- [What you will do]:
The answer is the full set of records, given again exactly and without images.

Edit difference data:

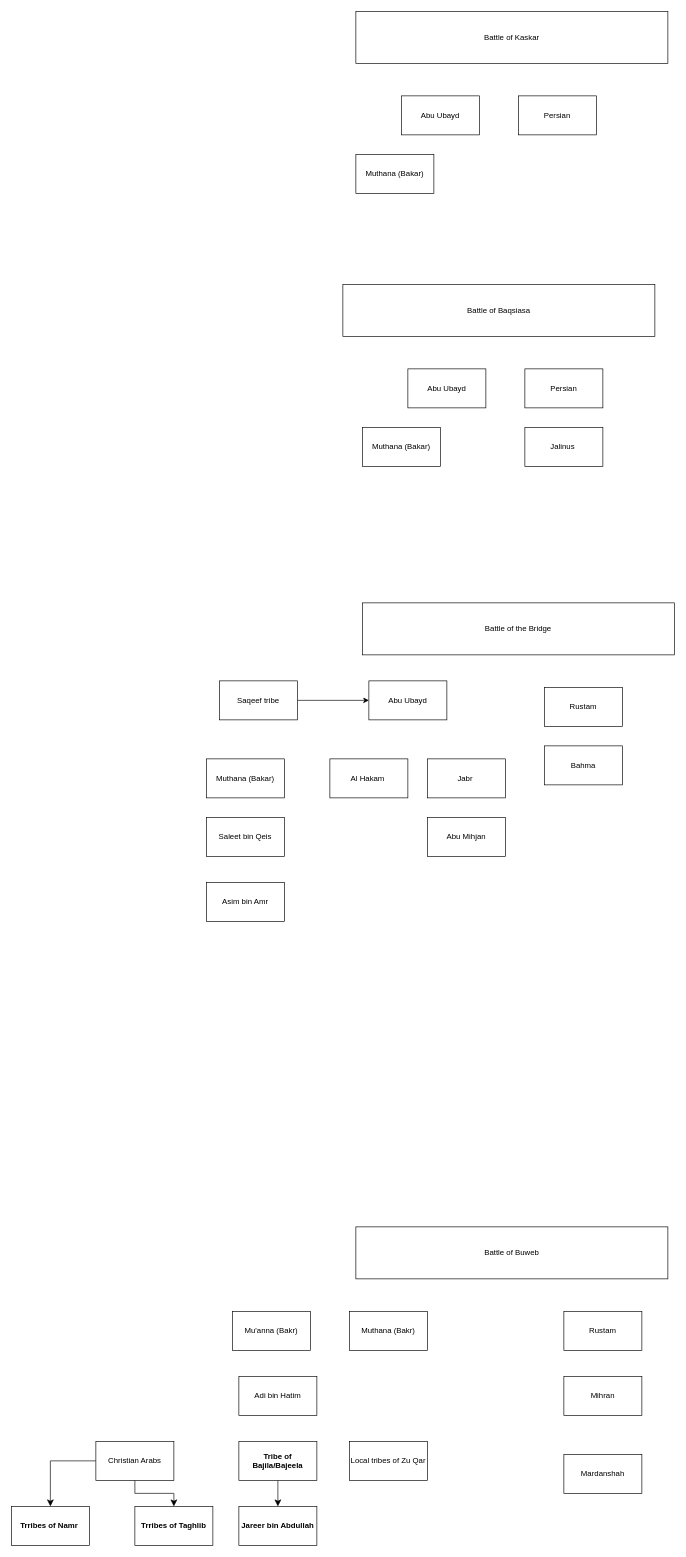
Earlier version of the draw.io diagram page "Umar" (3 of 51) of Islam Groupings.drawio (azryzdy/hobbies). Source tidied: cells renumbered, new cells numbered last; positions are measured from the earlier drawing's top-left corner, leaving out a move shared by most shapes. Both pictures are drawn from the tidied source at 65%, with x=0, y=0 at pixel (11, 11).
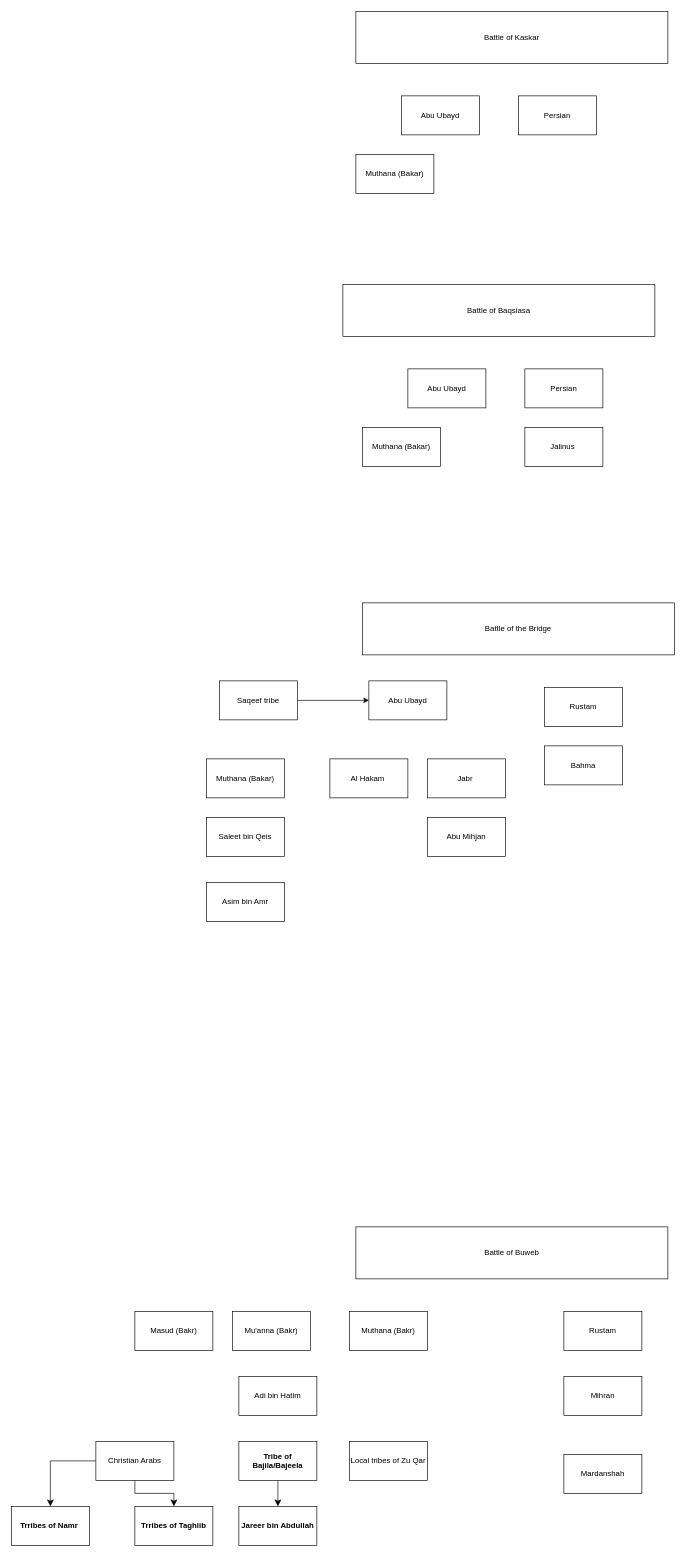
The same page after the edit.

Change to the diagram source:
```diff
@@
+    <mxCell id="39" value="Masud (Bakr)" style="rounded=0;whiteSpace=wrap;html=1;" parent="1" vertex="1">
+      <mxGeometry x="190" y="2000" width="120" height="60" as="geometry" />
+    </mxCell>
```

- [Your solution]:
Earlier version of the draw.io diagram page "Umar" (3 of 51) of Islam Groupings.drawio (azryzdy/hobbies). Source tidied: cells renumbered, new cells numbered last; positions are measured from the earlier drawing's top-left corner, leaving out a move shared by most shapes. Both pictures are drawn from the tidied source at 65%, with x=0, y=0 at pixel (11, 11).
The same page after the edit.

Change to the diagram source:
```diff
@@
+    <mxCell id="39" value="Masud (Bakr)" style="rounded=0;whiteSpace=wrap;html=1;" parent="1" vertex="1">
+      <mxGeometry x="190" y="2000" width="120" height="60" as="geometry" />
+    </mxCell>
```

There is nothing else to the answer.